RECORDS FOR THIS TASK =>
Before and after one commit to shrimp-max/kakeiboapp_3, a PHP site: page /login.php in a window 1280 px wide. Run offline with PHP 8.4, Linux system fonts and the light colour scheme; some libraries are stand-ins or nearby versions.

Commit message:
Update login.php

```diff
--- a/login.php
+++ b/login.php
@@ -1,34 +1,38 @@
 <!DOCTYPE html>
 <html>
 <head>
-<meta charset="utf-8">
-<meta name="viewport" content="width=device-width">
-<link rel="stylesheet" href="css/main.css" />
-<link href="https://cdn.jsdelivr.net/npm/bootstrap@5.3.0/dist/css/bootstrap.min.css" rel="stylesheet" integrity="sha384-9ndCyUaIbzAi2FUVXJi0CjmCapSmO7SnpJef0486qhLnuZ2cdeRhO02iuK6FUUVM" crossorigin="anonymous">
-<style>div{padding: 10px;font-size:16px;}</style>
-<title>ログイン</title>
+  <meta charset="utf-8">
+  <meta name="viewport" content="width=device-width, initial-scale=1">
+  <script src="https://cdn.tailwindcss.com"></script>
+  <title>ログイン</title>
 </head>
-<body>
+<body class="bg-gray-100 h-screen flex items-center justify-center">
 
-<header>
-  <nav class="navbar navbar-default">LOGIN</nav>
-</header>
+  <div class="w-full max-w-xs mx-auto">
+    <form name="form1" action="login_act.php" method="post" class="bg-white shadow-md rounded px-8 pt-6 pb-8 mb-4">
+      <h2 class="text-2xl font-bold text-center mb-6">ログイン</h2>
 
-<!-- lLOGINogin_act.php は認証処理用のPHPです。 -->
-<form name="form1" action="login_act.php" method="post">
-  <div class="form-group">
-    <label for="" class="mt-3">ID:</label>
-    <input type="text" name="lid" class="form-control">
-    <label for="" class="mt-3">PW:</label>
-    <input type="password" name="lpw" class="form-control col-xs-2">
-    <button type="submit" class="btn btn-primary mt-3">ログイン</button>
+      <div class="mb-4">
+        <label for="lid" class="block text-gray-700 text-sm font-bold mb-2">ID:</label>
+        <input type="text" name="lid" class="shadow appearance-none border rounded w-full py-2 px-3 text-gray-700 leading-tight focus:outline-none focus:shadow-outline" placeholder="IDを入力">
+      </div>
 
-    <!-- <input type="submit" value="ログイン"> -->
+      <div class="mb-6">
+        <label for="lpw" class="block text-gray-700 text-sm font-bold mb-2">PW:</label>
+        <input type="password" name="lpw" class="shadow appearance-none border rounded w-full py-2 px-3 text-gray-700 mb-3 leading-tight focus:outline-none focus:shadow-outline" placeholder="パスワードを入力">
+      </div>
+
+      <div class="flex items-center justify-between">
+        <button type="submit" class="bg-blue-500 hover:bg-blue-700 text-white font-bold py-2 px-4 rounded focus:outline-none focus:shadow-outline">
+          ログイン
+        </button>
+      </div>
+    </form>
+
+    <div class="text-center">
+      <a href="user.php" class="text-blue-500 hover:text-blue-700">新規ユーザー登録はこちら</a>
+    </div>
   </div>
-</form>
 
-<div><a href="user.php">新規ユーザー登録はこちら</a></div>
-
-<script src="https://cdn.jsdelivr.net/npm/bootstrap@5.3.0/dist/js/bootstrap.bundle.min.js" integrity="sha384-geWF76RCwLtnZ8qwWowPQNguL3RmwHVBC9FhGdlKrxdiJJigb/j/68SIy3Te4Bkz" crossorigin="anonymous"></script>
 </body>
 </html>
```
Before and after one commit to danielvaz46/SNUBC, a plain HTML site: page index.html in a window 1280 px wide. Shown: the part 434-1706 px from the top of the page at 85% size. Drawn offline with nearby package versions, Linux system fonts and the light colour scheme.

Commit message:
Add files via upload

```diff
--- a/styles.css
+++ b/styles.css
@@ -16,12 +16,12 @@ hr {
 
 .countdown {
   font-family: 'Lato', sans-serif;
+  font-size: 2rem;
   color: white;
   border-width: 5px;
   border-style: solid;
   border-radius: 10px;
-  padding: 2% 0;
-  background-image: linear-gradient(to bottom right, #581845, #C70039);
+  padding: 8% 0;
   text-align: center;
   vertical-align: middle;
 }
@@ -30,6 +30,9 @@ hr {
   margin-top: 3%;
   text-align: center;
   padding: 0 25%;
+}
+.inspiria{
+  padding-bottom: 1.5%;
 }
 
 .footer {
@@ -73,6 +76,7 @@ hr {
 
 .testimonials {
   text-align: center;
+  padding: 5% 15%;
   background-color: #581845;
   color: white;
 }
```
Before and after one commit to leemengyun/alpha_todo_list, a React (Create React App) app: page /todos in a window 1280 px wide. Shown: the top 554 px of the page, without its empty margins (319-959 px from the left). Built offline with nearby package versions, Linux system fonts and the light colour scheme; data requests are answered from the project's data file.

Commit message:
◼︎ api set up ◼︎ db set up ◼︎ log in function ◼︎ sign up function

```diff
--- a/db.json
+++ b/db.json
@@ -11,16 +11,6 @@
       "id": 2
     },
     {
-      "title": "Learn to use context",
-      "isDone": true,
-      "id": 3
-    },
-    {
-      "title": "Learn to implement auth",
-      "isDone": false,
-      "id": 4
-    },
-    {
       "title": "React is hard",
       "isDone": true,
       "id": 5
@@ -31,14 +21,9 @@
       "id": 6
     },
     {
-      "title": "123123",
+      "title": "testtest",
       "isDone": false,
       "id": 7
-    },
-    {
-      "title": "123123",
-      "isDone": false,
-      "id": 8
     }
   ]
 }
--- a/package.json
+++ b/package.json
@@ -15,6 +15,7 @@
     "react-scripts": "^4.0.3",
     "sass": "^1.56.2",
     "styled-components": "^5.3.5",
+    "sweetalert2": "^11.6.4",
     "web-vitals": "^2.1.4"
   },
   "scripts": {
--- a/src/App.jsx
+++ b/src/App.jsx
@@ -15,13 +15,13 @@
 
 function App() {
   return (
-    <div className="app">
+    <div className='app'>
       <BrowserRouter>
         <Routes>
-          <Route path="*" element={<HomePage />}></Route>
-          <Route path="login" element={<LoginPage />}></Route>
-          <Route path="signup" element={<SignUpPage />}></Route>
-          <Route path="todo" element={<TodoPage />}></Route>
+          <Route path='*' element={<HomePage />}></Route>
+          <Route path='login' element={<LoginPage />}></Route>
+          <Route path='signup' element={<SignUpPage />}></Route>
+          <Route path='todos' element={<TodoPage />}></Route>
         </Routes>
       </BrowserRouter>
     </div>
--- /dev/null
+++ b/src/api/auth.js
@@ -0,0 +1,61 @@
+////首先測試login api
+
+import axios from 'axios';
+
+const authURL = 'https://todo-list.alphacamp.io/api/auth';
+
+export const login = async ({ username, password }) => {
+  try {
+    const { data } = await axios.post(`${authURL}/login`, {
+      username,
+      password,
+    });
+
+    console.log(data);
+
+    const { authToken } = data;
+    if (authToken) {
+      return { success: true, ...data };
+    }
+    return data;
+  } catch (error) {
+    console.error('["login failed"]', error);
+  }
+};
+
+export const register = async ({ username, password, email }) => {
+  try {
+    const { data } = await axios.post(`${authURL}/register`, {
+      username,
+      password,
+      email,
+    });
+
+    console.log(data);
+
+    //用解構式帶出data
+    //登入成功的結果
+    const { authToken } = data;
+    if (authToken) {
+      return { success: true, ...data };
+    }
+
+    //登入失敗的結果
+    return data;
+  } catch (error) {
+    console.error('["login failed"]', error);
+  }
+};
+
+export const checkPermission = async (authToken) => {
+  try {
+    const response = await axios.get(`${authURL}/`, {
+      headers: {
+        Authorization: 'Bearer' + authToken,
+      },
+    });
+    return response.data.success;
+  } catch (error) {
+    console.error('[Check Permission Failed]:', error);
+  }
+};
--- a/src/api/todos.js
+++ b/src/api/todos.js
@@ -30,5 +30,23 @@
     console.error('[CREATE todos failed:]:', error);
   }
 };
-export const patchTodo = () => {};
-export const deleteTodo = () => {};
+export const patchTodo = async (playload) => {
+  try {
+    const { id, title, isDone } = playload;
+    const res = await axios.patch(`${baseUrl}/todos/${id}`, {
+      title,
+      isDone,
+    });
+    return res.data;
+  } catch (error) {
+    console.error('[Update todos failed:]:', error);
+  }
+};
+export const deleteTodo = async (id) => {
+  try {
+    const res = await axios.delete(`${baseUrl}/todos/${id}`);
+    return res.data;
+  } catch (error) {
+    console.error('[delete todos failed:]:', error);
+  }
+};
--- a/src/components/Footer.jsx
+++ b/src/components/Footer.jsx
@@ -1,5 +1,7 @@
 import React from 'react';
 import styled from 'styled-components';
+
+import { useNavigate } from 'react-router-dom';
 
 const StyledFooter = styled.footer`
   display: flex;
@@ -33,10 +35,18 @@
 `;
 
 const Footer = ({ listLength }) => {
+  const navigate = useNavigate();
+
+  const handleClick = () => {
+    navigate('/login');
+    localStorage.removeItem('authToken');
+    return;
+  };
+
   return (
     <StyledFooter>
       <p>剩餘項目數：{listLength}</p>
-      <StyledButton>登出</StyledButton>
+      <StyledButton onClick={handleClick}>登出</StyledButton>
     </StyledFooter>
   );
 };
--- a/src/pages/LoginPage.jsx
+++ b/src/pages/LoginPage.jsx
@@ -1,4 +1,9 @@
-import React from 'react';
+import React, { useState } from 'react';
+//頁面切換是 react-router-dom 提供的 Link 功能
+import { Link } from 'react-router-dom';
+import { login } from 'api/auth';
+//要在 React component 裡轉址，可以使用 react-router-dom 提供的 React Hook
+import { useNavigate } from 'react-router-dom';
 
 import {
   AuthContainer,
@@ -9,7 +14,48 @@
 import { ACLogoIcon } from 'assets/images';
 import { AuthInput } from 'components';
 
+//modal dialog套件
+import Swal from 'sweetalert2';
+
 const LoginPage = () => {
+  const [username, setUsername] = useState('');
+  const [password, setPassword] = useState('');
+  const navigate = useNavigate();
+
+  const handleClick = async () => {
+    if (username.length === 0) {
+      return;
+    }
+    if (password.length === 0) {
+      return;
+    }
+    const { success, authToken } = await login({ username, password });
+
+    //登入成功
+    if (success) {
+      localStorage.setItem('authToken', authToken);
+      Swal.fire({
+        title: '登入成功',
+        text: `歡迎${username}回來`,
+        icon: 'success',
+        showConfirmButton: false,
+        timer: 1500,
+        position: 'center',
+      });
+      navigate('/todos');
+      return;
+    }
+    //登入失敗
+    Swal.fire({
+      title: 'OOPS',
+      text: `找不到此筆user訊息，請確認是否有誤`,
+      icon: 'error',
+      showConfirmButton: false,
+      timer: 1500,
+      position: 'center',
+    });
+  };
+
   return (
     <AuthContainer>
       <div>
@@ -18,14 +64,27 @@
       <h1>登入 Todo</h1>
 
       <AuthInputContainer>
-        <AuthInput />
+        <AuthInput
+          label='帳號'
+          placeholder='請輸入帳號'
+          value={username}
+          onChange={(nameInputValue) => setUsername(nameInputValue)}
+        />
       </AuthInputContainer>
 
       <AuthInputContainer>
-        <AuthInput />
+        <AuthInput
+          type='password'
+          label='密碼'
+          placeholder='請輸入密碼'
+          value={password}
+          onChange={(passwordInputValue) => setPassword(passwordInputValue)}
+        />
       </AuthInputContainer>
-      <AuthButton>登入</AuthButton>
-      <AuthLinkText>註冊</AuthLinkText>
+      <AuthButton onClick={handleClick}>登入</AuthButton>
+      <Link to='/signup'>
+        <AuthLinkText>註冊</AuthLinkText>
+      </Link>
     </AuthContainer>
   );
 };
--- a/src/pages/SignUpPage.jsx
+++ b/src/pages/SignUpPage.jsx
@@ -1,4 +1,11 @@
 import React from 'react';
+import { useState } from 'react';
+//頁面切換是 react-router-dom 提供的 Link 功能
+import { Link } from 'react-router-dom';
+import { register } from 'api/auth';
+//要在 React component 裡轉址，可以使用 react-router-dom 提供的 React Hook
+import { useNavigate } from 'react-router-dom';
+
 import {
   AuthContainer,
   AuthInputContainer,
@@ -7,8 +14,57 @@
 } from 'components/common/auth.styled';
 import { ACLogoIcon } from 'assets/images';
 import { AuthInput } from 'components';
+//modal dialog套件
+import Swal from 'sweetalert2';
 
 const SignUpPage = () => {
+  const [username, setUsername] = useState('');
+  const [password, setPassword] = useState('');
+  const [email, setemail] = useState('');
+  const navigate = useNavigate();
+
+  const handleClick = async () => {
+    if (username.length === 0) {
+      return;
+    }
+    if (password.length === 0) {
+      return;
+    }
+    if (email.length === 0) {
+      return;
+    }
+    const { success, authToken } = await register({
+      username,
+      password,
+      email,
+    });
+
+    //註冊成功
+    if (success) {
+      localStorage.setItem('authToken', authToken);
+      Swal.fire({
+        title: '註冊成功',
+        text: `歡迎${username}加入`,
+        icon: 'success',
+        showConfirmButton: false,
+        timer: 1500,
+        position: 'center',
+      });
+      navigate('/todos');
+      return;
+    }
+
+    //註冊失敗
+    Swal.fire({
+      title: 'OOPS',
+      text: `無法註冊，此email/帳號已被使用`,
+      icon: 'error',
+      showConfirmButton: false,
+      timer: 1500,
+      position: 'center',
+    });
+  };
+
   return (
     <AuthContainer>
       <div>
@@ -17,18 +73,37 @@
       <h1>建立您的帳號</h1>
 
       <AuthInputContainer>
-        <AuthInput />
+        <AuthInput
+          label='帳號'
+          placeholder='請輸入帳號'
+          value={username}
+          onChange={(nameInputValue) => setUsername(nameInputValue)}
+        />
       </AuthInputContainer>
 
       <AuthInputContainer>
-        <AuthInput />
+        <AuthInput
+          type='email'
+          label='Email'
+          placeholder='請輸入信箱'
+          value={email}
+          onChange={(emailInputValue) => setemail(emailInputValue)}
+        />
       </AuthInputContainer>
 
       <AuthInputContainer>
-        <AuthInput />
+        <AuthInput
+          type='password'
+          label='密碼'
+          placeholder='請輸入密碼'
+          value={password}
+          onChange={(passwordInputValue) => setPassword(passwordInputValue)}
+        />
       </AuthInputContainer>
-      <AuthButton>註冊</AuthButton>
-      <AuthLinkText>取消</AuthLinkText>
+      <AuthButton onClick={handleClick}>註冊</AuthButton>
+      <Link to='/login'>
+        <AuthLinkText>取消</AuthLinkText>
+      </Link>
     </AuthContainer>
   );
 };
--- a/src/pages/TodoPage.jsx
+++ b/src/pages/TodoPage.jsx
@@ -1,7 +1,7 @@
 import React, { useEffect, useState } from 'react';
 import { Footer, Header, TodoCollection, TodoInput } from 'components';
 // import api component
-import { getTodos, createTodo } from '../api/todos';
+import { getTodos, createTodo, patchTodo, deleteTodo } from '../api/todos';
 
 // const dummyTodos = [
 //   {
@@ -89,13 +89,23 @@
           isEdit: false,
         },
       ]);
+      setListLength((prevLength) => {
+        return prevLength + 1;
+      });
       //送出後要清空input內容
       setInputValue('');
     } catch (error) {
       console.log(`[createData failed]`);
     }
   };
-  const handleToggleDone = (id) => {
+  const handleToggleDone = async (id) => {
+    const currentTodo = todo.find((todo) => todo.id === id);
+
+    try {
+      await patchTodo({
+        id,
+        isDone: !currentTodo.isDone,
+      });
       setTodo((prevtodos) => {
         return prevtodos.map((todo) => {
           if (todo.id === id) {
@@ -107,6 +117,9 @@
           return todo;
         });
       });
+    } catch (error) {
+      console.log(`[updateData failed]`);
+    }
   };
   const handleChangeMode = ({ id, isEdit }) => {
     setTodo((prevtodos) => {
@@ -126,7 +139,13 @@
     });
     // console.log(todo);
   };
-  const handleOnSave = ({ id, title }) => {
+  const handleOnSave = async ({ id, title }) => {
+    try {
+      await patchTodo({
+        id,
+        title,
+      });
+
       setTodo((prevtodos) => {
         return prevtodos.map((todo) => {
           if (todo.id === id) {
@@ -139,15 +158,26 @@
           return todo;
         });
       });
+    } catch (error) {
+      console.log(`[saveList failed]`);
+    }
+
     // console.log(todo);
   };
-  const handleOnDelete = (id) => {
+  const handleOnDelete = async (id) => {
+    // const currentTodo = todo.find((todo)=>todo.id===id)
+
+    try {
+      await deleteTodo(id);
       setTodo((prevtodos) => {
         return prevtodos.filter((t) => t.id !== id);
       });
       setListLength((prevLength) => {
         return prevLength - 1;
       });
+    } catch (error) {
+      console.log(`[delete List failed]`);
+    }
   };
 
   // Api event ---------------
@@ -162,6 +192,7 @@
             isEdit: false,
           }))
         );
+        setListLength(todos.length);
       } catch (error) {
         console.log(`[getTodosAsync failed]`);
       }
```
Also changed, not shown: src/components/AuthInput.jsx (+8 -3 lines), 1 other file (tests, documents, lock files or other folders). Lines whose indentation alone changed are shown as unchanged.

ASSIGNED TASK => Lines with "submit" in the listing above: state how many there are, and nothing else.

SOLUTION FOR THIS PROBLEM => 3